Now imagine that, just in Marvel Vs. Capcom: Infinite. Call it Ultimate Marvel Vs. Capcom: Infinite II Turbo Edition or what have you, but having Arcade Edition’s brackets and endings would be something to get casual fans more interested in Marvel Vs. Capcom: Infinite. I bought the deluxe edition of Marvel Vs. Capcom: Infinite the day it came out and it’s a purchase I don’t regret. I’ve said multiple times that Infinite as a fighting game feels great, but I don’t find myself playing it that much, even though I really want to, because there just isn’t that much to do in it for me. Playing through the arcade mode that’s already present is okay, but the reward of just new colors for my characters doesn’t really do it for me so it sits on my shelf of games being unplayed. Add in some endings though, however elaborate you want to make them, and it will easily find itself back into the disc tray of my PS4.
The Marvel Vs. Capcom series is no stranger to having simple endings, and it’s something that Marvel Vs. Capcom: Infinite sorely needs. Similarly dividing the eras of Marvel Vs. Capcom in the way that Street Fighter V: Arcade Edition does would both add extra replay value and celebrate the history of the Marvel Vs. Capcom series. Capcom doesn’t need to add the likes of Onslaught, Abyss and Galactus into Infinite (though, admittedly, that would be pretty cool), but simply just have conclusions for each era that reflect the original Marvel Vs. Capcom, 2, etc. Going through Infinite’s roster (including DLC) and replacing X for the original Mega Man and you’ve got 9 characters from the first MvC in Infinite: Spider-Man, Venom, Hulk, Captain America, Strider, Ryu, Chun-Li, Mega Man, Morrigan and if you want to, add Iron Man with a different color as that’s all War Machine was in the first Marvel Vs. Capcom and you’ve got a bracket of five matches. This is on part with the lowest tier in Street Fighter V: Arcade Edition, that of the original Street Fighter. A lot of MvC:I’s roster returns from Marvel Vs. Capcom 3 and its Ultimate Edition and those who were in MvC 2 are holdovers from the first game in the series with the addition of Thanos.

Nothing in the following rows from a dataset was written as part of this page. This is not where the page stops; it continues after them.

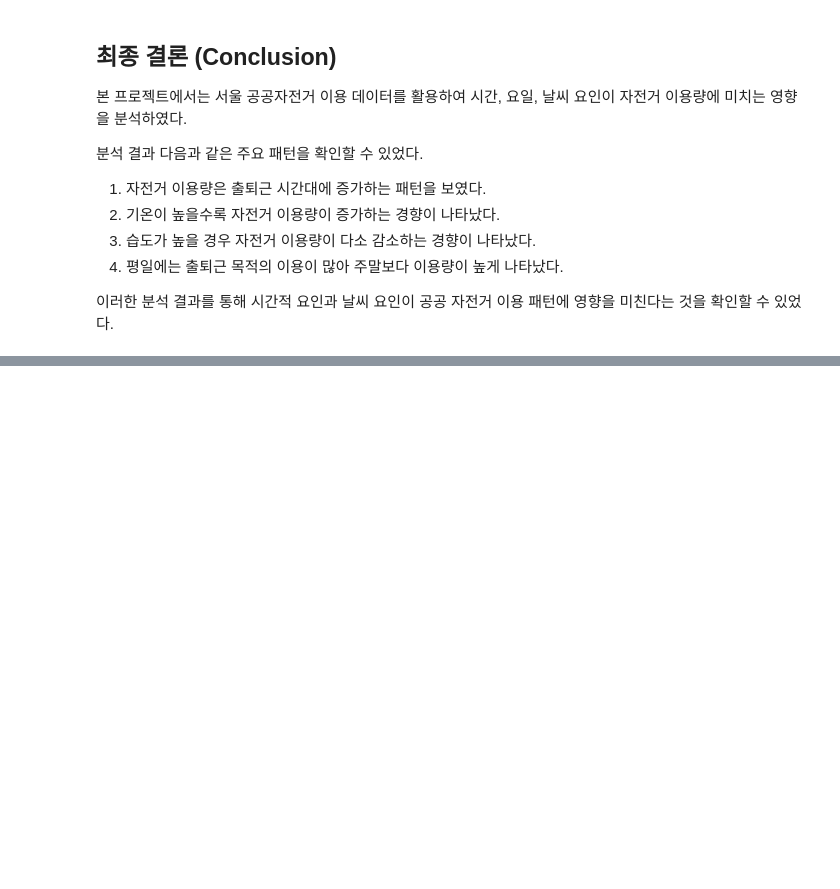
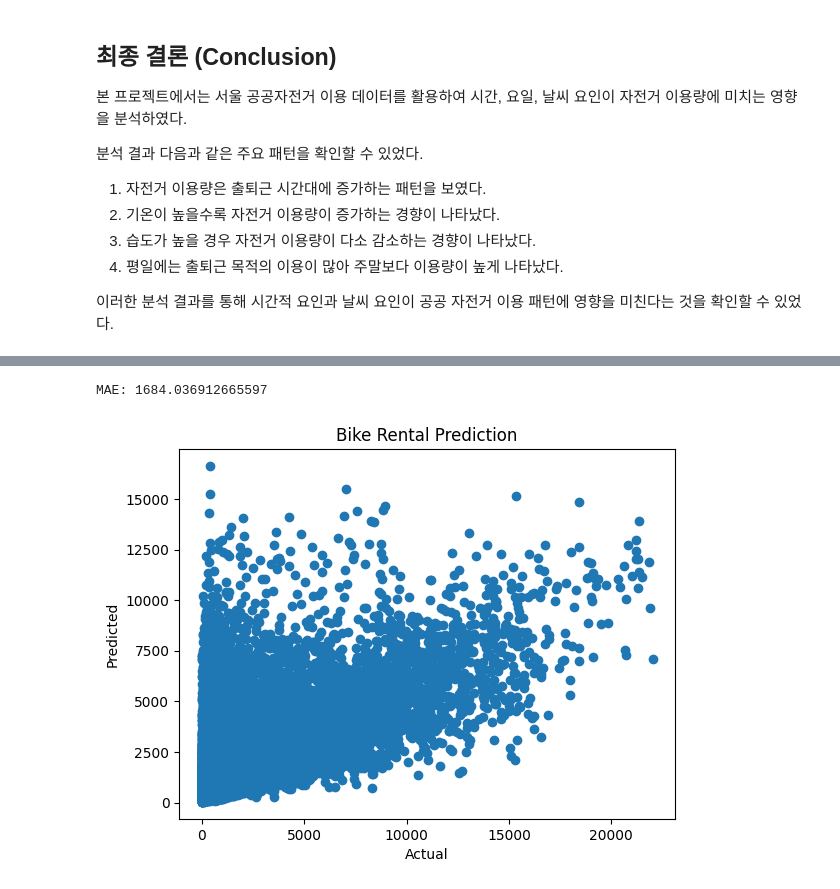
Before and after one commit to aeuoongee/seoul-bike-data-analysis-portfolio, a Jupyter notebook: notebook/bike_analysis.ipynb, the cells around one changed output, grey strips where cells are left out. Saved outputs shown, nothing was run; the diff lists cells and outputs as text; code cells hidden in the pictures; blank space fills up the shorter version.

Commit message:
Update bike_analysis

```diff
--- a/notebook/bike_analysis.ipynb
+++ b/notebook/bike_analysis.ipynb
@@ -376,0 +394,5 @@ plt.show()
+# %%
+df["datetime"] = pd.to_datetime(df["datetime"])
+
+df["hour"] = df["datetime"].dt.hour
+df["month"] = df["datetime"].dt.month
@@ -376,0 +430,6 @@ plt.show()
+# %%
+from sklearn.model_selection import train_test_split
+
+X_train, X_test, y_train, y_test = train_test_split(
+    X, y, test_size=0.2, random_state=42
+)
@@ -376,0 +443,6 @@ plt.show()
+# %%
+from sklearn.ensemble import RandomForestRegressor
+
+model = RandomForestRegressor()
+
+model.fit(X_train, y_train)
@@ -376,0 +455,2 @@ plt.show()
+# %%
+pred = model.predict(X_test)
@@ -376,0 +464,21 @@ plt.show()
+# %%
+from sklearn.metrics import mean_absolute_error
+
+mae = mean_absolute_error(y_test, pred)
+
+print("MAE:", mae)
+# %% [output]
+MAE: 1684.036912665597
+# %%
+import matplotlib.pyplot as plt
+
+plt.scatter(y_test, pred)
+
+plt.xlabel("Actual")
+plt.ylabel("Predicted")
+
+plt.title("Bike Rental Prediction")
+
+plt.show()
+# %% [output]
+[figure, added]
```
Also changed, not shown: parts of 13 cells of this notebook, 1 other file.
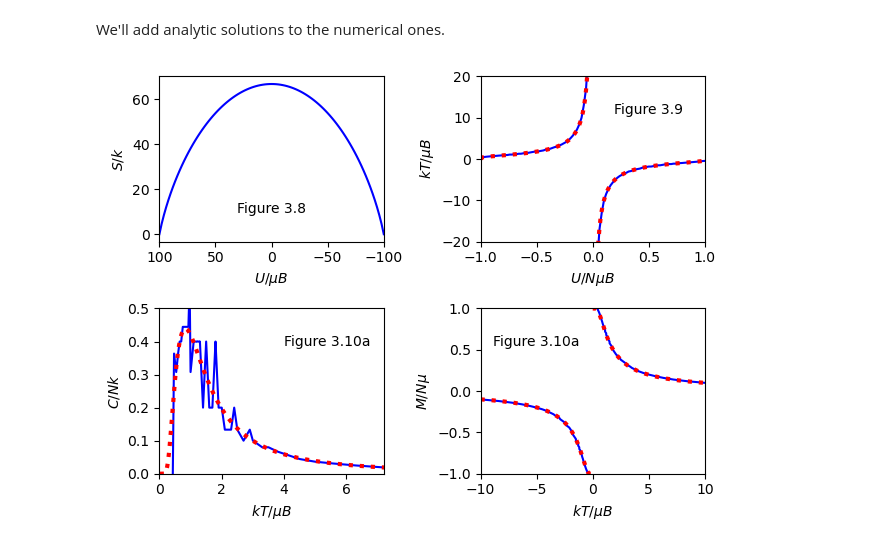
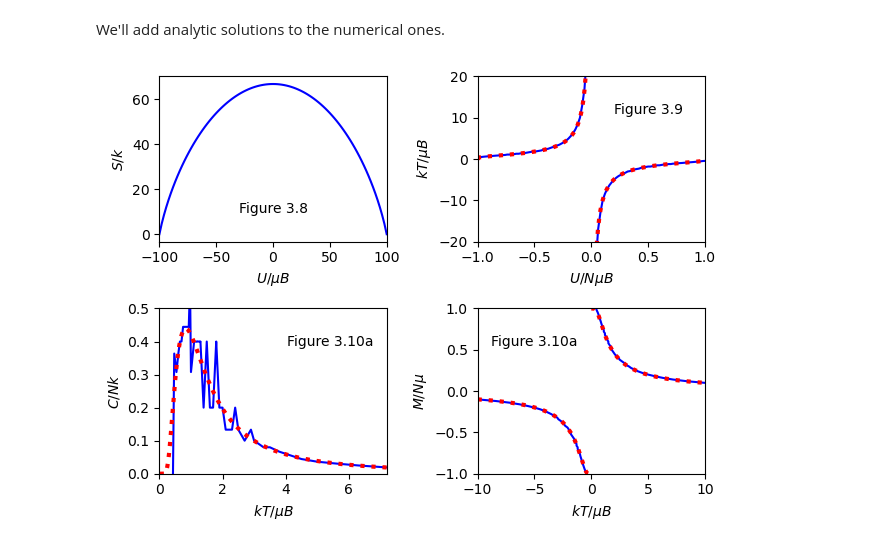
Before and after one commit to furnstahl/Physics-5600, a Jupyter notebook: Schroeder_Section_3p3_Paramagnetism.ipynb, the cells around one changed output. Saved outputs shown, nothing was run; the diff lists cells and outputs as text; code cells hidden in the pictures.

Commit message:
fixed graph of S vs. U so low energy to high

```diff
--- a/Schroeder_Section_3p3_Paramagnetism.ipynb
+++ b/Schroeder_Section_3p3_Paramagnetism.ipynb
@@ -202,7 +202,7 @@ fig, axs = plt.subplots(2, 2)
 axs[0,0].plot(U_over_muB_array, S_over_k_array, color='blue')
 axs[0,0].set_xlabel(r'$U/\mu B$')
 axs[0,0].set_ylabel(r'$S/k$')
-axs[0,0].set_xlim(U_over_muB_array[0], U_over_muB_array[-1])
+axs[0,0].set_xlim(U_over_muB_array[-1], U_over_muB_array[0])
 axs[0,0].text(0.5, 0.2, 'Figure 3.8', horizontalalignment='center',
      verticalalignment='center', transform=axs[0,0].transAxes)
 
@@ -221,31 +221,31 @@ axs[0,1].text(0.75, 0.8, 'Figure 3.9', horizontalalignment='center',
      verticalalignment='center', transform=axs[0,1].transAxes)
 
 kT_over_muB_CB_array = np.arange(0.01, 8, .01)
 CB_over_Nk_exact_array = CB_over_Nk_exact(kT_over_muB_CB_array)
 axs[1,0].plot(kT_over_muB_array, C_over_Nk_array, color='blue')
 axs[1,0].plot(kT_over_muB_CB_array, CB_over_Nk_exact_array, color='red', ls=':', lw=3)
 axs[1,0].set_xlabel(r'$kT / \mu B$')
 axs[1,0].set_ylabel(r'$C/N k$')
 axs[1,0].set_xlim(0, 7.2)
 axs[1,0].set_ylim(0, 0.5)
 axs[1,0].text(0.75, 0.8, 'Figure 3.10a', horizontalalignment='center',
      verticalalignment='center', transform=axs[1,0].transAxes)
 
 kT_over_muB_M_array1 = np.arange(-12, 0, .01)
 M_over_muN_exact_array1 = M_over_muN_exact(kT_over_muB_M_array1)
 kT_over_muB_M_array2 = np.arange(0, 12, .01)
 M_over_muN_exact_array2 = M_over_muN_exact(kT_over_muB_M_array2)
 axs[1,1].plot(kT_over_muB_array, M_over_mu_array, color='blue')
 axs[1,1].plot(kT_over_muB_M_array1, M_over_muN_exact_array1, color='red', ls=':', lw=3)
 axs[1,1].plot(kT_over_muB_M_array2, M_over_muN_exact_array2, color='red', ls=':', lw=3)
 axs[1,1].set_xlabel(r'$kT / \mu B$')
 axs[1,1].set_ylabel(r'$M/N \mu$')
 axs[1,1].set_xlim(-10, 10)
 axs[1,1].set_ylim(-1, 1)
 axs[1,1].text(0.25, 0.8, 'Figure 3.10a', horizontalalignment='center',
      verticalalignment='center', transform=axs[1,1].transAxes)
 
 
 fig.tight_layout();
 # %% [output]
-[figure, old version]
+[figure, new version]
```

Barely two months after launch, rumors began circulating that Capcom was planning future updates to help Marvel Vs. Capcom: Infinite’s image including adding characters from the X-Men camp (something that’s more than likely a possibility given that Disney is in the process of acquiring Fox’s film assets) and while that will do a lot to bring people back to Infinite, it still needs more than just new characters. For those who play solely online, new characters are great, but in order to compete with the likes of Injustice 2 and Tekken 7, Capcom needs to give players who play offline more to do. For that, they need to look no further than the just released Street Fighter V: Arcade Edition, which is the version of that game that I, someone who doesn’t play fighting games competitively, threw my limited gaming budget at.